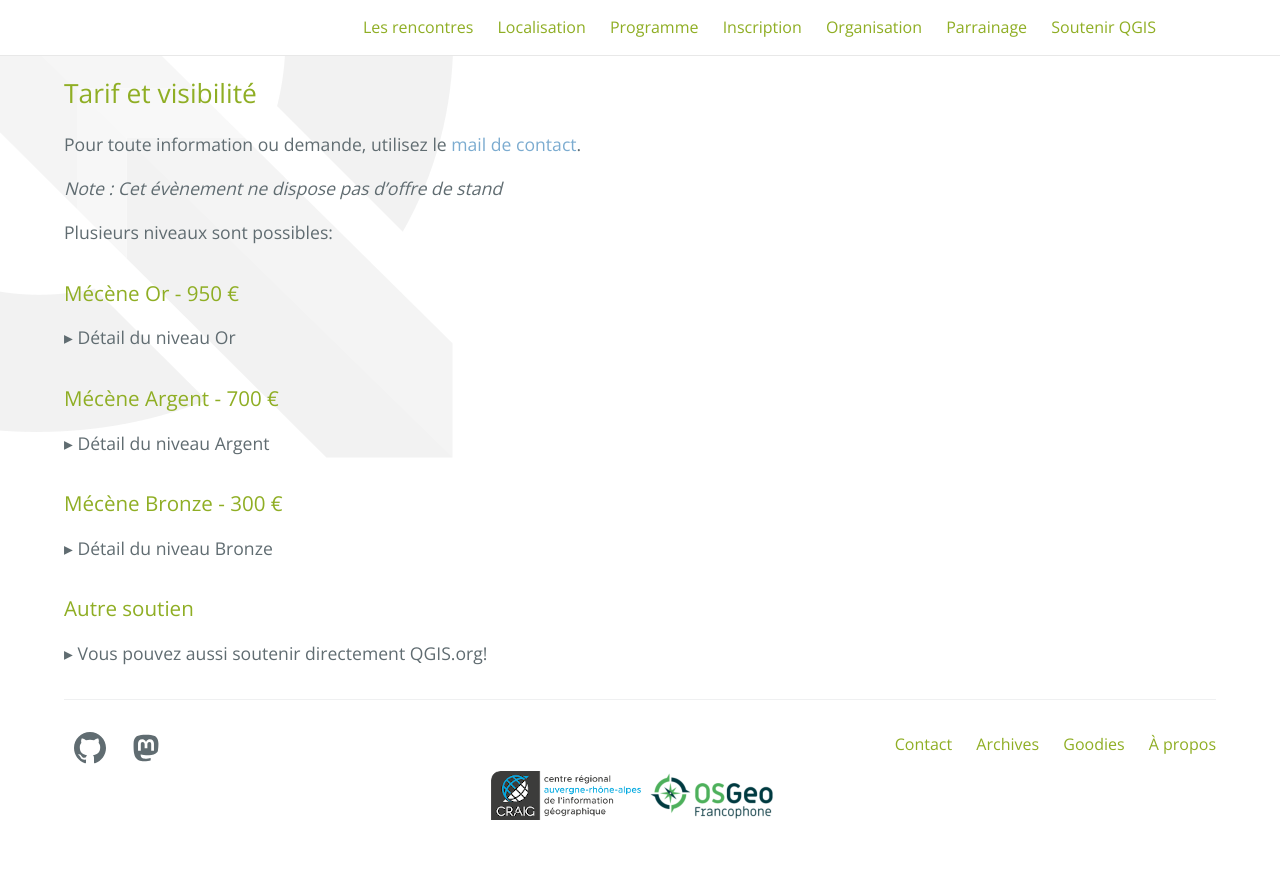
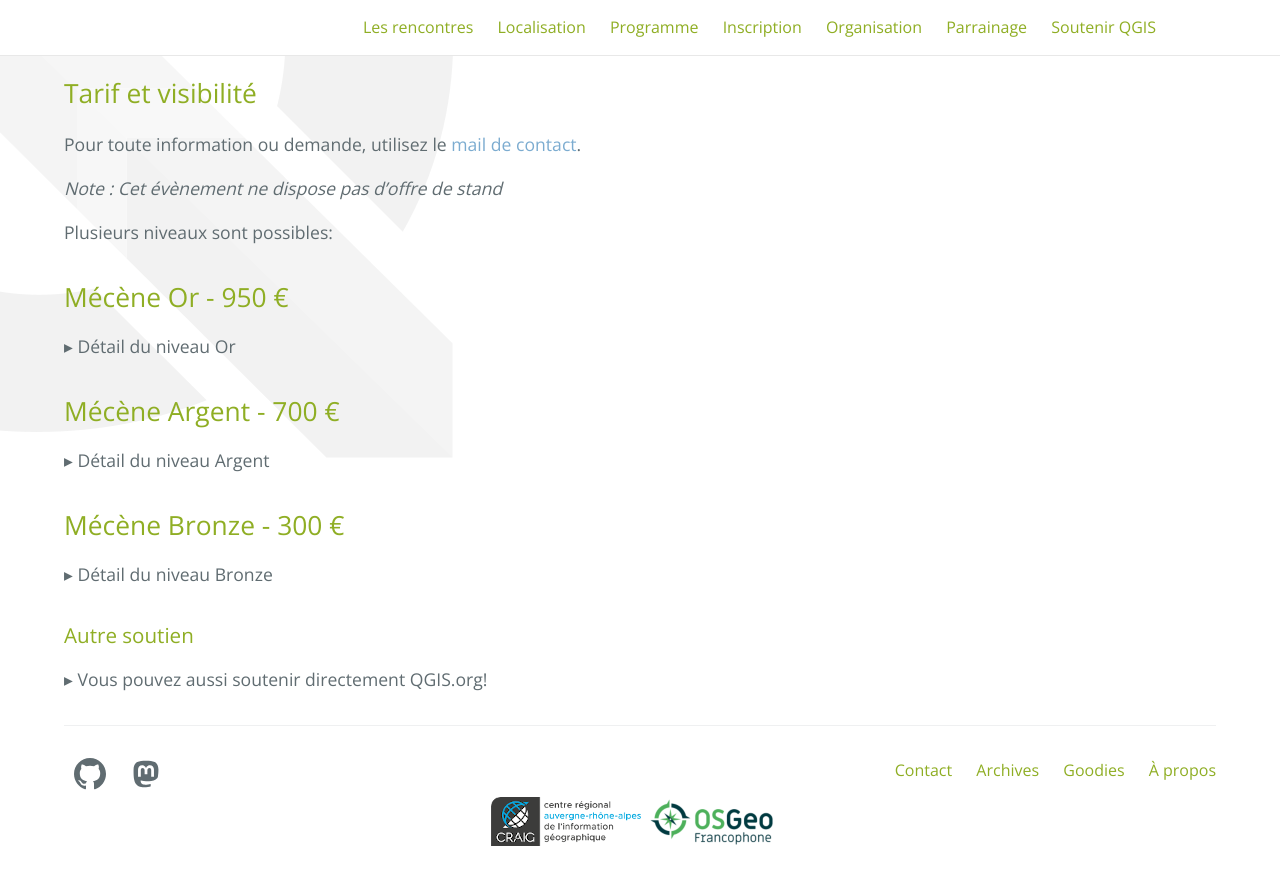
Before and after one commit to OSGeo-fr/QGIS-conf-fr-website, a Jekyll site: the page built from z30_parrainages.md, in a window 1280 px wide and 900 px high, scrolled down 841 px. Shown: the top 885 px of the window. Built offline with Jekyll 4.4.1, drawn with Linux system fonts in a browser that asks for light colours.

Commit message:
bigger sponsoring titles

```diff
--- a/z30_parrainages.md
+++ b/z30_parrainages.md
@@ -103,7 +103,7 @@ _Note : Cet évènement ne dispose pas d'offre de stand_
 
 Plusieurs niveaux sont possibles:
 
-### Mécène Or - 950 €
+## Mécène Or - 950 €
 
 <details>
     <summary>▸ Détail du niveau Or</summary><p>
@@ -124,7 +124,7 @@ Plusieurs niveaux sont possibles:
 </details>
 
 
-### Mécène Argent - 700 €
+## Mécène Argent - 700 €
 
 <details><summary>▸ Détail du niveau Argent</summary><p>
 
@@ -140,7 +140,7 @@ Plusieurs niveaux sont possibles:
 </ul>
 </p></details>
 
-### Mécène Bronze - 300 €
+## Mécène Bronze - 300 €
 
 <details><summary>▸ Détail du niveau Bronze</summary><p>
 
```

□ □ □ □ □ □ □

WHAT THE EXERCISE ASKS
Wherever the string "details" is found in the entries, copy the line it sits in.

TASK RESULT
 <details>
 </details>
 <details><summary>▸ Détail du niveau Argent</summary><p>
 </p></details>
 <details><summary>▸ Détail du niveau Bronze</summary><p>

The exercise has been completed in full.